■ Task statement
Scan the records below for the line containing "Update main.blocks, main.ts" and the line containing "function HP2 (num: number, mySprite: Sprite)". Copy both, plus every line between, exactly.

■ Source data
===
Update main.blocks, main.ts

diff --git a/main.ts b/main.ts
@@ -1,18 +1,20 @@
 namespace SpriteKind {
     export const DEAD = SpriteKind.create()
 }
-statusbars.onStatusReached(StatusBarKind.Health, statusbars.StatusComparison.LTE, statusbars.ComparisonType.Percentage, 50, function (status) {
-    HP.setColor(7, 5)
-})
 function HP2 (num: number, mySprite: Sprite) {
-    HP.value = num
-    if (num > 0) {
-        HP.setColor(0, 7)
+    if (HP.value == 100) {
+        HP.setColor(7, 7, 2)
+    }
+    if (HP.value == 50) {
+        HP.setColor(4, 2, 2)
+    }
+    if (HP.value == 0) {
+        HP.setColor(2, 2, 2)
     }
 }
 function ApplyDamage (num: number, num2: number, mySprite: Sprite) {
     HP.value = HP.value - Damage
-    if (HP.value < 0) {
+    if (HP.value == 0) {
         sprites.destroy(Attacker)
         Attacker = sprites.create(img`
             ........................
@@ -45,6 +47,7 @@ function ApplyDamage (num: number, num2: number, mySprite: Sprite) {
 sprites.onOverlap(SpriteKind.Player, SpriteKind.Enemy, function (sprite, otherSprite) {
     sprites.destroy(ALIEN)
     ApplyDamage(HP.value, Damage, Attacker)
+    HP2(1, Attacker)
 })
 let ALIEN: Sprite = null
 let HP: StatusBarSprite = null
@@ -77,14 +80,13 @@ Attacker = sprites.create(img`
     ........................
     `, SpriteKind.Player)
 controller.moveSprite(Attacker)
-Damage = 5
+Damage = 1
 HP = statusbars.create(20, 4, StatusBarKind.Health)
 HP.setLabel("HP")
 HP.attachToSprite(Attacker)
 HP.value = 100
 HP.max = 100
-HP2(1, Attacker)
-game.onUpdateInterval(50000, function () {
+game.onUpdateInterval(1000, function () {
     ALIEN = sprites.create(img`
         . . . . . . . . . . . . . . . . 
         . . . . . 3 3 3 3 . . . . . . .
===
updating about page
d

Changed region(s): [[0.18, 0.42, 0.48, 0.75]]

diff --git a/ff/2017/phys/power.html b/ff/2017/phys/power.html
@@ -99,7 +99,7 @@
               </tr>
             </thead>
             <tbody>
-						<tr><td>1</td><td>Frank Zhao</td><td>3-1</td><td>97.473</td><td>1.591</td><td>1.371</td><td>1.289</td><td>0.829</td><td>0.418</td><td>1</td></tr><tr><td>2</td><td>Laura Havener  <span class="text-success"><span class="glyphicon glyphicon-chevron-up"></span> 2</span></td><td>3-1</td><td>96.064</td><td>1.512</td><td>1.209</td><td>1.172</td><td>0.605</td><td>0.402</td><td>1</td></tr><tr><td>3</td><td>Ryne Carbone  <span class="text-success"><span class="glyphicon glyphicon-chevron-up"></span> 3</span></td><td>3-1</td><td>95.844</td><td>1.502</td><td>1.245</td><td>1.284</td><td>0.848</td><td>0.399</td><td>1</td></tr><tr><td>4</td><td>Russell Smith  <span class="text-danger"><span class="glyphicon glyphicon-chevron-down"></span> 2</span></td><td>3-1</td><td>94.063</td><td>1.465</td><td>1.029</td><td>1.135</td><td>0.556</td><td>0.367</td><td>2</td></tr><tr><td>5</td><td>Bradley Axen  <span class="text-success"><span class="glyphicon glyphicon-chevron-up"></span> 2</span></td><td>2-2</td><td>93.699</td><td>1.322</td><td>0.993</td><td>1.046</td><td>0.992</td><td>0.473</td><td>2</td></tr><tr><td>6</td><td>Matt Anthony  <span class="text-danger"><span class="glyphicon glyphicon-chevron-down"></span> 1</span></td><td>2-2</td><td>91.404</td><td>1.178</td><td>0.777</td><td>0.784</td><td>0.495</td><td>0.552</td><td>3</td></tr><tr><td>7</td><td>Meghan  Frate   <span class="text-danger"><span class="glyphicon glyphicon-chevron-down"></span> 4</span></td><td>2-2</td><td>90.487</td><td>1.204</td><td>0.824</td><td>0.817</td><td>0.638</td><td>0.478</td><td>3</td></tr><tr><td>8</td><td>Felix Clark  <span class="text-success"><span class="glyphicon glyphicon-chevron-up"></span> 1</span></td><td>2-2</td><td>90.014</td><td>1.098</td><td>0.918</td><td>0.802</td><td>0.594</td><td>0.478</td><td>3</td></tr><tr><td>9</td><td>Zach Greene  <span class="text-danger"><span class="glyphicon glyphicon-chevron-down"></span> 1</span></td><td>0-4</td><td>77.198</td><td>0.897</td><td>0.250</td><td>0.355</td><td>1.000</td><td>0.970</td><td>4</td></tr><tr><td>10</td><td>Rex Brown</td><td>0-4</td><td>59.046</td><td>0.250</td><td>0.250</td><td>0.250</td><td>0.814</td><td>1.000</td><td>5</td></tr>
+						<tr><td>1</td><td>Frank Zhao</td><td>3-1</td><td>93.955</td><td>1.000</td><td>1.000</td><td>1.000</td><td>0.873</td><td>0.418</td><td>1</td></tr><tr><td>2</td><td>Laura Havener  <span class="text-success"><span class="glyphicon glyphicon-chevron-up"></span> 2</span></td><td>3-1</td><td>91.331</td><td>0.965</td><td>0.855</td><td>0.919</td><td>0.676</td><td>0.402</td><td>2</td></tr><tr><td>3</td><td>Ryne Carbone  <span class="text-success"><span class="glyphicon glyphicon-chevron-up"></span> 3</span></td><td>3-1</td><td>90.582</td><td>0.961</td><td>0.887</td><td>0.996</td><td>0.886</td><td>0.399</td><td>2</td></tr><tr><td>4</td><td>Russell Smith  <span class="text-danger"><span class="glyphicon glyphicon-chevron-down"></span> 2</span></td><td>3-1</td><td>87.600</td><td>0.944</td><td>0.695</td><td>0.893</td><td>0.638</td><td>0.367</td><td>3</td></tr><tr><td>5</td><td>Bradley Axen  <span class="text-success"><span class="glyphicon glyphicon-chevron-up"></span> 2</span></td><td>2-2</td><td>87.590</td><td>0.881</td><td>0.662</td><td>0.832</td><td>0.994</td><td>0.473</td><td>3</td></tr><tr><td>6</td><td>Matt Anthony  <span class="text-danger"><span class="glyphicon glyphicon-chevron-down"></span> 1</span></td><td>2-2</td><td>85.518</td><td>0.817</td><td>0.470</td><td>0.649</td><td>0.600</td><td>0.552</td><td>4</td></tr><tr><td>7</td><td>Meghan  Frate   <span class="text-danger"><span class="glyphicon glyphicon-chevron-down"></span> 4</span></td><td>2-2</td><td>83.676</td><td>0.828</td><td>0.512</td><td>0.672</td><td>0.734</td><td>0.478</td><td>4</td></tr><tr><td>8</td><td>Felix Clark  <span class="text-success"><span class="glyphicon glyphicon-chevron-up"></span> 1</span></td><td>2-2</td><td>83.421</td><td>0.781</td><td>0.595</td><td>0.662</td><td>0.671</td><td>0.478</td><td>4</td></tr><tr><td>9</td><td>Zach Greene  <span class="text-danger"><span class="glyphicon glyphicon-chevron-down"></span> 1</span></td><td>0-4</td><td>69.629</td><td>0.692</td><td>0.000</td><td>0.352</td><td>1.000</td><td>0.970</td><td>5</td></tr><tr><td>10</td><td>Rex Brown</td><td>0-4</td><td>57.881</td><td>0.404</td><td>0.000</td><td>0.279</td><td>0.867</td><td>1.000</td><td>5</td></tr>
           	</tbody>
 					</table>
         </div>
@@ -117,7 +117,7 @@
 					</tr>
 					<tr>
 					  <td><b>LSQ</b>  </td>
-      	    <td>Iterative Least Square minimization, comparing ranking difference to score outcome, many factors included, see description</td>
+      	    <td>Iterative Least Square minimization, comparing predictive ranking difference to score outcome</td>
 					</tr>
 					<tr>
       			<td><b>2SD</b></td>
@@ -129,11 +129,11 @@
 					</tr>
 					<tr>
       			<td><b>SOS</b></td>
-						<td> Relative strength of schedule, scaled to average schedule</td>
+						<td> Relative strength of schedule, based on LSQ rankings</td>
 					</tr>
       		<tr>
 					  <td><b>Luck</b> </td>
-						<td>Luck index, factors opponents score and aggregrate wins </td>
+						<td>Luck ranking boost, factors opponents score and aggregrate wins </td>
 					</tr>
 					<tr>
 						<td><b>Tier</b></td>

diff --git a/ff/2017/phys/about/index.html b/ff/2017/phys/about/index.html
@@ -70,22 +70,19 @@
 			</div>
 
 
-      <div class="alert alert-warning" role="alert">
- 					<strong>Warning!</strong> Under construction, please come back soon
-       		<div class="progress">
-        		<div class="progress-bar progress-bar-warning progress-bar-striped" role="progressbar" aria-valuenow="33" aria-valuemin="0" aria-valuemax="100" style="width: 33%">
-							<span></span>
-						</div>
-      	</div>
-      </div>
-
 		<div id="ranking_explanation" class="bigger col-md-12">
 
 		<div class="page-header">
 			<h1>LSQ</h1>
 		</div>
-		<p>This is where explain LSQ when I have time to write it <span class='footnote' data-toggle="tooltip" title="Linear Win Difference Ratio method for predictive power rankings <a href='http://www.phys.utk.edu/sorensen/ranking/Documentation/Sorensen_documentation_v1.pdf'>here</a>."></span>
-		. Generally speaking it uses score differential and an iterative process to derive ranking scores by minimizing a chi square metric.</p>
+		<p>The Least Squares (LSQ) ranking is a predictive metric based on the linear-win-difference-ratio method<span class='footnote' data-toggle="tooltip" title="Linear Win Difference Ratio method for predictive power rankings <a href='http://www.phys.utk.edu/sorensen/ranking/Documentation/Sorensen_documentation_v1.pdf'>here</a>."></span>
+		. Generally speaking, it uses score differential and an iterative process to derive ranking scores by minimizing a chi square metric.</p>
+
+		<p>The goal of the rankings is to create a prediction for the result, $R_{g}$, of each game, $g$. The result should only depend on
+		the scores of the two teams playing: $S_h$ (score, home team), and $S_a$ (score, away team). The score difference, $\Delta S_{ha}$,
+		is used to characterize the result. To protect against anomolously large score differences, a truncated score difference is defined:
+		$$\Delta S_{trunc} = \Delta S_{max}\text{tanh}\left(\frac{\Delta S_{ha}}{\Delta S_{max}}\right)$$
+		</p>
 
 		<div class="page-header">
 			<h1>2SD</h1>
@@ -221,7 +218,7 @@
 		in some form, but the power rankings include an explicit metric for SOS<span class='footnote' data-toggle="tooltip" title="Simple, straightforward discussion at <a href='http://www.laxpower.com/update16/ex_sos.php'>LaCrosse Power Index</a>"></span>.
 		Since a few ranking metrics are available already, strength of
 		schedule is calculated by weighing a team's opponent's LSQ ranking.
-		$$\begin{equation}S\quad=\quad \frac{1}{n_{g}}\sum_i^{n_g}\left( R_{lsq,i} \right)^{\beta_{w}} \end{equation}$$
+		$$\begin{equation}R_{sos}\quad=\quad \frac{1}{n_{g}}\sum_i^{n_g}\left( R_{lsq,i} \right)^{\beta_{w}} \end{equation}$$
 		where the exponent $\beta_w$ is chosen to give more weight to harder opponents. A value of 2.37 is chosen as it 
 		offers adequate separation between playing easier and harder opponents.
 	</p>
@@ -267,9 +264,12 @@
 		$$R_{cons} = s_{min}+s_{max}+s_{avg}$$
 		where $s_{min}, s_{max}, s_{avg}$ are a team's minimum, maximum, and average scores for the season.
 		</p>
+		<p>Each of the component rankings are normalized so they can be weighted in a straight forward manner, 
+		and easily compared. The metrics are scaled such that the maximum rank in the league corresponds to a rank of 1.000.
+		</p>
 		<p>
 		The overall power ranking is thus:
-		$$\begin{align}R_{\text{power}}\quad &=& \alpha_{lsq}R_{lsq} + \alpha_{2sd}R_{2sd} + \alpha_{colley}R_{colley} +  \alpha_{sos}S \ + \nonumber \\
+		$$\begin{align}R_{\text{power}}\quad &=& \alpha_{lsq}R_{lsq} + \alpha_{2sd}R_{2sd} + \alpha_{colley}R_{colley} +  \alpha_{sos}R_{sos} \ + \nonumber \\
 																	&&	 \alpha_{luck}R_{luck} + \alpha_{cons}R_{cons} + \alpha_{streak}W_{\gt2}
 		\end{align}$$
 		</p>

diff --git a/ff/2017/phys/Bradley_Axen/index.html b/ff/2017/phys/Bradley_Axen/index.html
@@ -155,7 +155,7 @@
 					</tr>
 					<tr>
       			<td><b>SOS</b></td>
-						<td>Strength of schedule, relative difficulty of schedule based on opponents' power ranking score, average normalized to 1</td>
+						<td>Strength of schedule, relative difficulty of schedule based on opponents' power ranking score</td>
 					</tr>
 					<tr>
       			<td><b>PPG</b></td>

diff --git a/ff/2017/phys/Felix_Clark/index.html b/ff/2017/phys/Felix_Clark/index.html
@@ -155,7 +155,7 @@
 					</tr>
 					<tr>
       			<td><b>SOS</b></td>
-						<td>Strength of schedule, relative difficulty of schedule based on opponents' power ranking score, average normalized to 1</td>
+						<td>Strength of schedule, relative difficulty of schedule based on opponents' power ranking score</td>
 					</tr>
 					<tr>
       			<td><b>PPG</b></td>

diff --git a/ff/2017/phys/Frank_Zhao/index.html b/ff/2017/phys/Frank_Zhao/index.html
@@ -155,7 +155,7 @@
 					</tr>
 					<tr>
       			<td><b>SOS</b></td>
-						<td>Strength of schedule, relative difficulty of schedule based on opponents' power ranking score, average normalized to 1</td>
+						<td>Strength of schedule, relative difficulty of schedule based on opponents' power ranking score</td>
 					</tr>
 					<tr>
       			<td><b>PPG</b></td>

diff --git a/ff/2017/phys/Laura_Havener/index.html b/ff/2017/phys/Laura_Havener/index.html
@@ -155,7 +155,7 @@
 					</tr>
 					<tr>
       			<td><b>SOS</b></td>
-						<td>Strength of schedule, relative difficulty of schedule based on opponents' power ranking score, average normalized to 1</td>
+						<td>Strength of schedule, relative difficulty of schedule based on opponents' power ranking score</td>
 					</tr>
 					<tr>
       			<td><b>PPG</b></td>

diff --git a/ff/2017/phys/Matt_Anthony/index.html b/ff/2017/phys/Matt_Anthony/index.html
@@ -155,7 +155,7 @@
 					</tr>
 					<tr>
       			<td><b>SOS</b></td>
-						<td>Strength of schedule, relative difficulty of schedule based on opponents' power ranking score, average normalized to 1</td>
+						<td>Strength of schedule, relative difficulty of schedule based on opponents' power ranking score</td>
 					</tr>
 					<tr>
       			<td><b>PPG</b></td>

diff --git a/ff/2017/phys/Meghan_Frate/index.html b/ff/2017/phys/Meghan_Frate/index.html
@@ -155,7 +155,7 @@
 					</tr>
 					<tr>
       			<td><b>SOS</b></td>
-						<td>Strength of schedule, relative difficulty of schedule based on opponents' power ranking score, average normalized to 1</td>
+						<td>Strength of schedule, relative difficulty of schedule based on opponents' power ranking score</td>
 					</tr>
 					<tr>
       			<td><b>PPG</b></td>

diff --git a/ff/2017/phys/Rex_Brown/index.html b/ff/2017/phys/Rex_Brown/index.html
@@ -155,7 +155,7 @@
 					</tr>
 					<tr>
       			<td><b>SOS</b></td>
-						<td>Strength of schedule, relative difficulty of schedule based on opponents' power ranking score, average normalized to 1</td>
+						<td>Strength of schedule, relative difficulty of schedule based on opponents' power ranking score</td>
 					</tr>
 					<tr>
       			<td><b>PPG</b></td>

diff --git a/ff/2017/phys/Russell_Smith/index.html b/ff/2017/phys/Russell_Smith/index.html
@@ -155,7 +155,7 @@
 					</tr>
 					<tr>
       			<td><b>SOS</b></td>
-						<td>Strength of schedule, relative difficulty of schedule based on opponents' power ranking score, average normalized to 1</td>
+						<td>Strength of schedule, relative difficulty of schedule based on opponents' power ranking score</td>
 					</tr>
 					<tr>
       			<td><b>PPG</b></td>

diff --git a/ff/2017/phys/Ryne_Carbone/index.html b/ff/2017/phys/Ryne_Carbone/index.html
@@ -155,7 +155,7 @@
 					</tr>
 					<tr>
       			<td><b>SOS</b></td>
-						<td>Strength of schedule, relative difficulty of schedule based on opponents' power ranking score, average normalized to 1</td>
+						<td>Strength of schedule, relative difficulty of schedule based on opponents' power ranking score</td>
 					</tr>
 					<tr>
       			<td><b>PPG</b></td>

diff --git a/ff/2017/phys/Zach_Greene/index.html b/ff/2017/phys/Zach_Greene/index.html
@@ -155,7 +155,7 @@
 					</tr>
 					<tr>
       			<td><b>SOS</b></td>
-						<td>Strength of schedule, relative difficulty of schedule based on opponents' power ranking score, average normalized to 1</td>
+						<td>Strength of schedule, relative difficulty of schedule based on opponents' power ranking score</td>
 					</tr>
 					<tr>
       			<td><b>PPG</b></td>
===
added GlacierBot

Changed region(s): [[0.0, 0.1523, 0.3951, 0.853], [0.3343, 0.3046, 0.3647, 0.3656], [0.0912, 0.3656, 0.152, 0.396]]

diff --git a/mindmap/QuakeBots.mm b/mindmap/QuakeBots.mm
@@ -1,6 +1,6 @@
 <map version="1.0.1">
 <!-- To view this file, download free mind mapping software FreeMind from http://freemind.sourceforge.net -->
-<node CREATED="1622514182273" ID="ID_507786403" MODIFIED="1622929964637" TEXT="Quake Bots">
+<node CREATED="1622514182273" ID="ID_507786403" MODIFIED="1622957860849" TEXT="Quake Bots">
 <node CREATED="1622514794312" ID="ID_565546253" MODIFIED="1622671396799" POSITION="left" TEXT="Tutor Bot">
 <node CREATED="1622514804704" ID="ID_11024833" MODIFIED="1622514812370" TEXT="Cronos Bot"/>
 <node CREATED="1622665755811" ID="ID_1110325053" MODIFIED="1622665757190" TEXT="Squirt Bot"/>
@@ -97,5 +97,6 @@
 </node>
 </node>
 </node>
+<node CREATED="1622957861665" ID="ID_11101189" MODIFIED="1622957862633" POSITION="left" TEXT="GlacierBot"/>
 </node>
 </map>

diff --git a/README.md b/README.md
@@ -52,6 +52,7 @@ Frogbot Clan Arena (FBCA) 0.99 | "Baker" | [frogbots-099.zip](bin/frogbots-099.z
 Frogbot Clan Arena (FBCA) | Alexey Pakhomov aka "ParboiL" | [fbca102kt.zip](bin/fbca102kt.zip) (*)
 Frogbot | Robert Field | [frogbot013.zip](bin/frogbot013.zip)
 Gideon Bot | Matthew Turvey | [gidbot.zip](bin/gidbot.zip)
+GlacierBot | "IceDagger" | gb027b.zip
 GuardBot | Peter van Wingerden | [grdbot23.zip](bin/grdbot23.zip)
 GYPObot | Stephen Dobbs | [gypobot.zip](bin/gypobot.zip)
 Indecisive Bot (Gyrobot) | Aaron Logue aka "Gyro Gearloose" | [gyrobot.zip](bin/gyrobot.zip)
===
■ Answer
Update main.blocks, main.ts

diff --git a/main.ts b/main.ts
@@ -1,18 +1,20 @@
 namespace SpriteKind {
     export const DEAD = SpriteKind.create()
 }
-statusbars.onStatusReached(StatusBarKind.Health, statusbars.StatusComparison.LTE, statusbars.ComparisonType.Percentage, 50, function (status) {
-    HP.setColor(7, 5)
-})
 function HP2 (num: number, mySprite: Sprite) {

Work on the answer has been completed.